### Data items
BEGIN

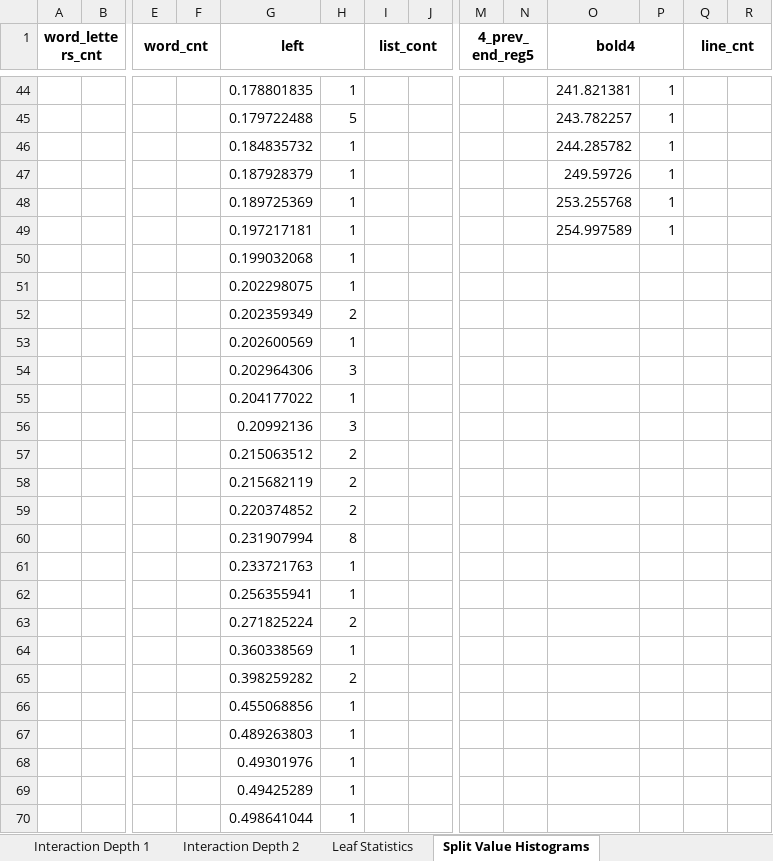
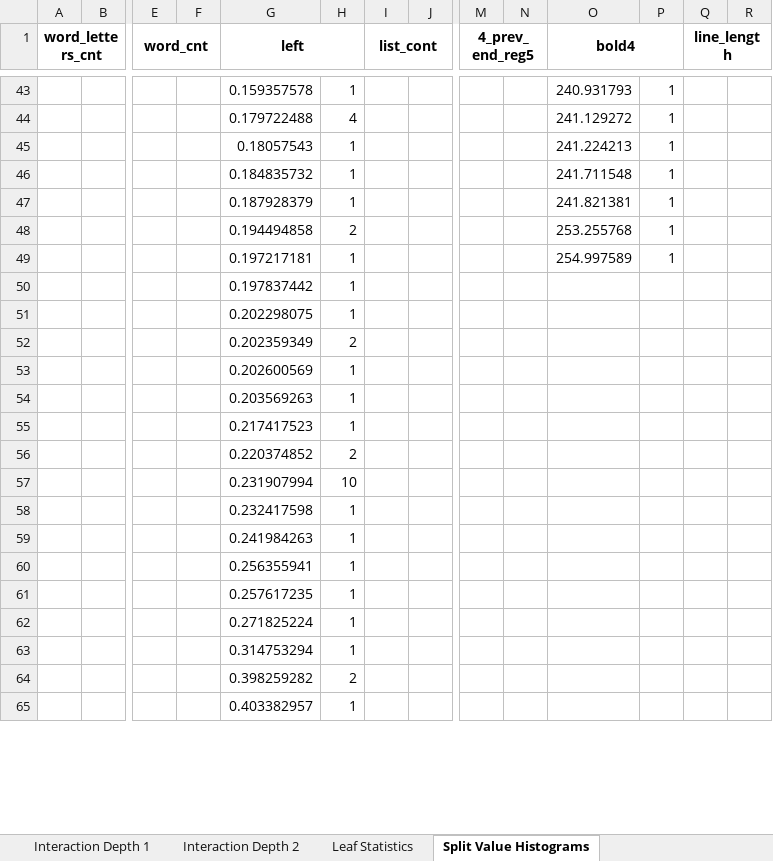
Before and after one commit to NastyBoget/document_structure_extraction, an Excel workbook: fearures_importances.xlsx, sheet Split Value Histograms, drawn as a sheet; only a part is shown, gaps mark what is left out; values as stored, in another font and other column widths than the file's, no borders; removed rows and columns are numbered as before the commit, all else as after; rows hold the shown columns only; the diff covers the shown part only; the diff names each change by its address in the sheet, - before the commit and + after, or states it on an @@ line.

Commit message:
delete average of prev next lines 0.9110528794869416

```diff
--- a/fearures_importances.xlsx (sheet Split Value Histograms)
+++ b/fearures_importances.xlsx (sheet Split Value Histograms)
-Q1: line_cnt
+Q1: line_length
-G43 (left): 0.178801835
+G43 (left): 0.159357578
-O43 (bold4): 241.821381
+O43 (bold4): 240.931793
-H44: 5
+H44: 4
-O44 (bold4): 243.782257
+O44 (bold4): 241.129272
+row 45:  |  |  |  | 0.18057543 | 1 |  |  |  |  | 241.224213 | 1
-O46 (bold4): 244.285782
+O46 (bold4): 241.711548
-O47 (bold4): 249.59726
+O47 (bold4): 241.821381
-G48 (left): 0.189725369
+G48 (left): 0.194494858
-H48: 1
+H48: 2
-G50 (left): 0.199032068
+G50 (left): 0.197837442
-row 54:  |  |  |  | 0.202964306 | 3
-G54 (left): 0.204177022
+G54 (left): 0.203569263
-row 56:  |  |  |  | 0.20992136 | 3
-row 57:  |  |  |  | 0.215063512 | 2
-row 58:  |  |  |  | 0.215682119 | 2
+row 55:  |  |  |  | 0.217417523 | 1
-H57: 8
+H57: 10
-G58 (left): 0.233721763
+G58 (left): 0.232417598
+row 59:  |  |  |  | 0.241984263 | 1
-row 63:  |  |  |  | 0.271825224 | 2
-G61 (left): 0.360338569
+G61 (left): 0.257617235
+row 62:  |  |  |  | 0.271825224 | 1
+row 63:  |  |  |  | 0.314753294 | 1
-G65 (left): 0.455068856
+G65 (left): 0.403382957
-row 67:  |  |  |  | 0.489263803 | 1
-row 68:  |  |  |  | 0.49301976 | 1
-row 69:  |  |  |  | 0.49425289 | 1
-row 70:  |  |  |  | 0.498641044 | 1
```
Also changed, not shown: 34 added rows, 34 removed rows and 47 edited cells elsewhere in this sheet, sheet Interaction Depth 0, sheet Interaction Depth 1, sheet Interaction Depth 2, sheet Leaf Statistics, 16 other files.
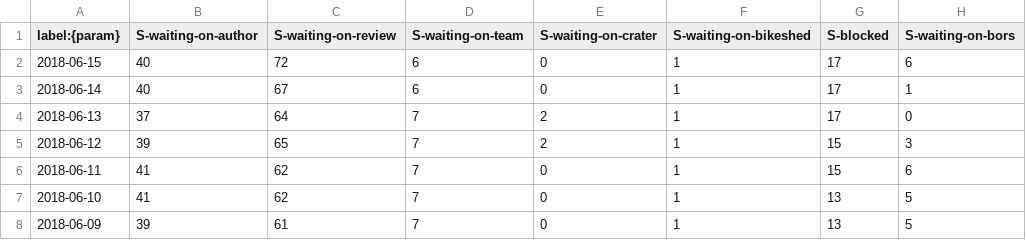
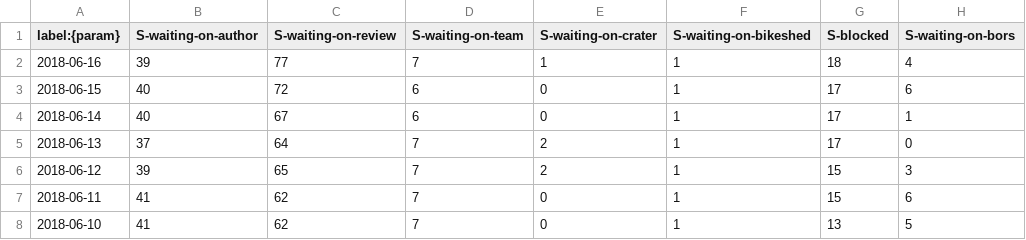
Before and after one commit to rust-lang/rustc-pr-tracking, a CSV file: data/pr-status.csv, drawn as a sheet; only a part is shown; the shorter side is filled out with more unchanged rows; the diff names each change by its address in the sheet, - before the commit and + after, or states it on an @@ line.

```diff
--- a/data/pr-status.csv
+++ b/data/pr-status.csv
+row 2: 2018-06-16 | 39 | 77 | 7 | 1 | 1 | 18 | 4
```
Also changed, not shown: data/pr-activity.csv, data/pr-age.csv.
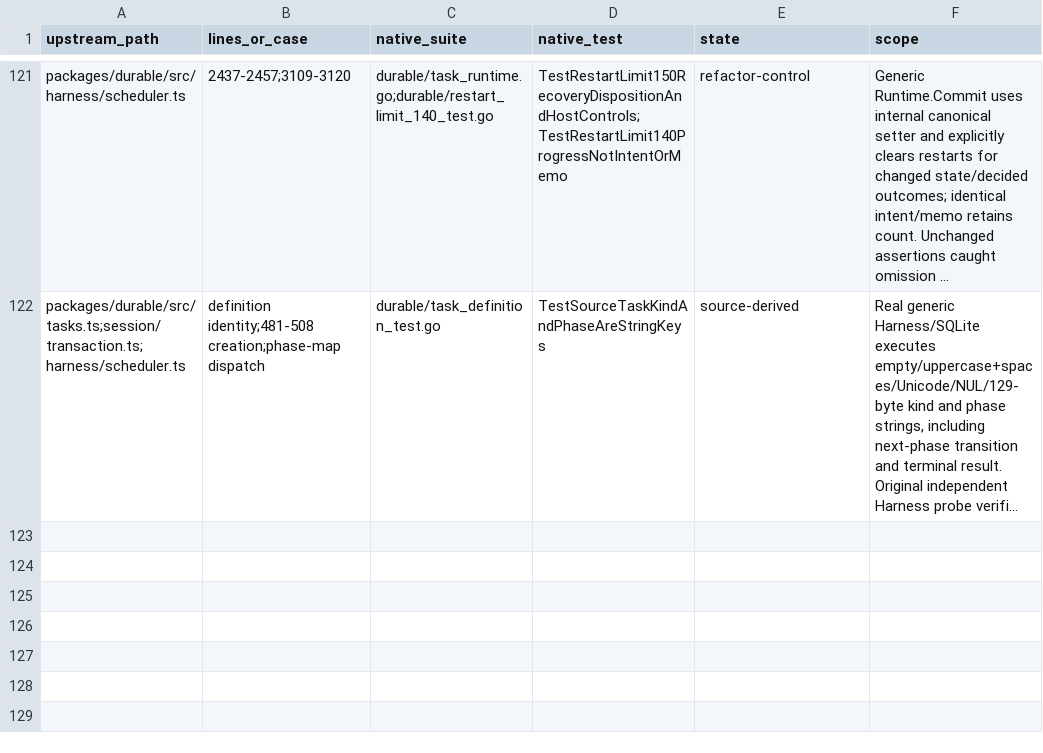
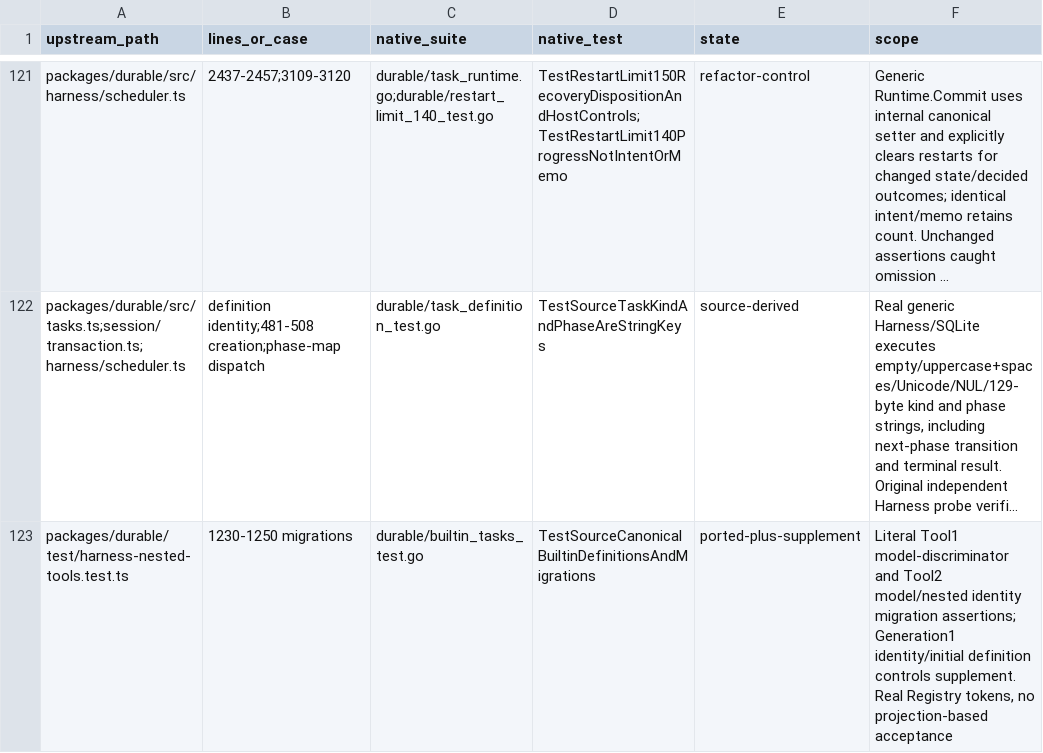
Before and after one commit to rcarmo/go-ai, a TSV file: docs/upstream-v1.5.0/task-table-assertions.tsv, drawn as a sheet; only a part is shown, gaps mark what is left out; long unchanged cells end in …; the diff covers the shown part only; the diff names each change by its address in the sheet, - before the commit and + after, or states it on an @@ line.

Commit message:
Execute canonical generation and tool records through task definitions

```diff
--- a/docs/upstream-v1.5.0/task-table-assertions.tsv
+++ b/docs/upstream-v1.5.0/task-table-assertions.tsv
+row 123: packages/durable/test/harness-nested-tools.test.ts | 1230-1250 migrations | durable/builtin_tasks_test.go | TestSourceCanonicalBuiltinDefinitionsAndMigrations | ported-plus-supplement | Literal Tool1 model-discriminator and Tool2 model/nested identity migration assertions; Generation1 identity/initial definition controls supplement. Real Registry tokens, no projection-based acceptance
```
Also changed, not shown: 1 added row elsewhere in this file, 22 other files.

END

### Task item
Pull every line holding "sheet" out of the records.

### Expected output
Before and after one commit to NastyBoget/document_structure_extraction, an Excel workbook: fearures_importances.xlsx, sheet Split Value Histograms, drawn as a sheet; only a part is shown, gaps mark what is left out; values as stored, in another font and other column widths than the file's, no borders; removed rows and columns are numbered as before the commit, all else as after; rows hold the shown columns only; the diff covers the shown part only; the diff names each change by its address in the sheet, - before the commit and + after, or states it on an @@ line.
--- a/fearures_importances.xlsx (sheet Split Value Histograms)
+++ b/fearures_importances.xlsx (sheet Split Value Histograms)
Also changed, not shown: 34 added rows, 34 removed rows and 47 edited cells elsewhere in this sheet, sheet Interaction Depth 0, sheet Interaction Depth 1, sheet Interaction Depth 2, sheet Leaf Statistics, 16 other files.
Before and after one commit to rust-lang/rustc-pr-tracking, a CSV file: data/pr-status.csv, drawn as a sheet; only a part is shown; the shorter side is filled out with more unchanged rows; the diff names each change by its address in the sheet, - before the commit and + after, or states it on an @@ line.
Before and after one commit to rcarmo/go-ai, a TSV file: docs/upstream-v1.5.0/task-table-assertions.tsv, drawn as a sheet; only a part is shown, gaps mark what is left out; long unchanged cells end in …; the diff covers the shown part only; the diff names each change by its address in the sheet, - before the commit and + after, or states it on an @@ line.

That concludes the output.